In Maine, the best she could manage was a gloomy room at a motel in Old Orchard Beach, one weekday job cleaning McMansions for $6.75 per hour, and a weekend job as an assistant at a nursing home earning $7 per hour. Long hours of exhausting and often demoralizing work earned her just enough to scrape by, but only after seeking food assistance and briefly breaking the rules of her experiment to seek help for a medical problem. In other words, she found that the wages being earned by millions of hardworking Americans during a period of unprecedented prosperity, when the tech boom was in full swing, were hardly enough to keep them from sinking into poverty—for those who weren’t there already.
Ehrenreich picked Portland, among several other cities, for her economic experiment because it offered a typical environment for American workers (and because her whiteness wouldn’t count as an advantage in an especially white state). Portland has become a lot less typical since then. It’s evolved from a gritty port city perceived as long past its prime to an increasingly prosperous tourist magnet and foodie hub that’s regularly featured in “best of” lists and glossy magazines. The city’s economy, and especially its real estate market, is booming, and gentrification is a potent force reshaping many neighborhoods.

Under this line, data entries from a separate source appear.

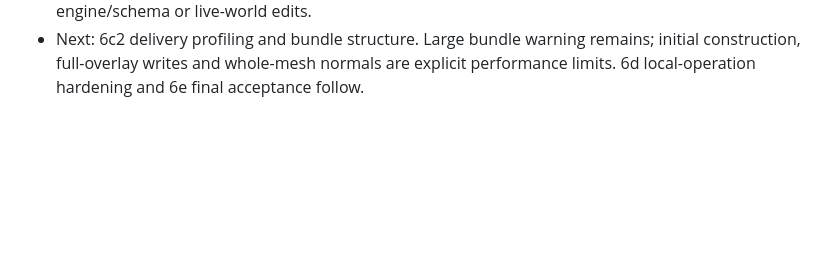
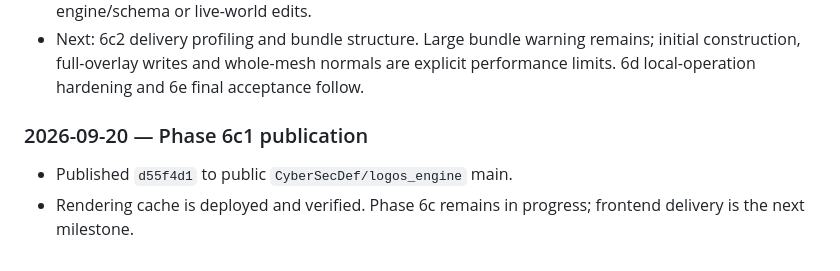
Before and after one commit to CyberSecDef/logos_engine, a Markdown page: DEVELOPMENT.md, the part around the change. Rendered like a GitHub page; blank space fills up the shorter version.

Commit message:
docs: record phase 6c1 publication

```diff
--- a/DEVELOPMENT.md
+++ b/DEVELOPMENT.md
@@ -2341,3 +2341,9 @@ runoff with sediment conservation, and checksummed storage/path validation.
 - Next: 6c2 delivery profiling and bundle structure. Large bundle warning remains;
   initial construction, full-overlay writes and whole-mesh normals are explicit
   performance limits. 6d local-operation hardening and 6e final acceptance follow.
+
+### 2026-09-20 — Phase 6c1 publication
+
+- Published `d55f4d1` to public `CyberSecDef/logos_engine` main.
+- Rendering cache is deployed and verified. Phase 6c remains in progress;
+  frontend delivery is the next milestone.
```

But it’s striking how much is the same for low-wage workers. There’s been lots of talk about the scarcity of affordable housing on the Portland peninsula lately, but 15 years ago the only housing Ehrenreich could find in the city limits were condos and “executive apartments” with rents higher than $1,000 a month. And something else that hasn’t changed much is wages. When you take account of inflation, Maine’s minimum wage today is only slightly higher than it was in the late 1990s. And recent census data show that the 2013 median wage for housekeepers in the Greater Portland region is basically the same, after taking account of inflation, as what Ehrenreich earned cleaning homes when writing her book.
This continuity in the circumstances facing workers is worth keeping in mind as a local conversation builds about how to make Portland an affordable place to live for people of all economic backgrounds. Rent used to be cheaper, but the struggles of low-income residents have deep roots, and are tied to national trends just as much as local ones. The main reason that workers are barely scraping by today is that costs associated with education, health care and child-rearing have exploded over the last couple decades while wages have stagnated throughout the nation during the same period. Last year the median wage for American workers hit its lowest level since 1998, even as wages for the top earners soared.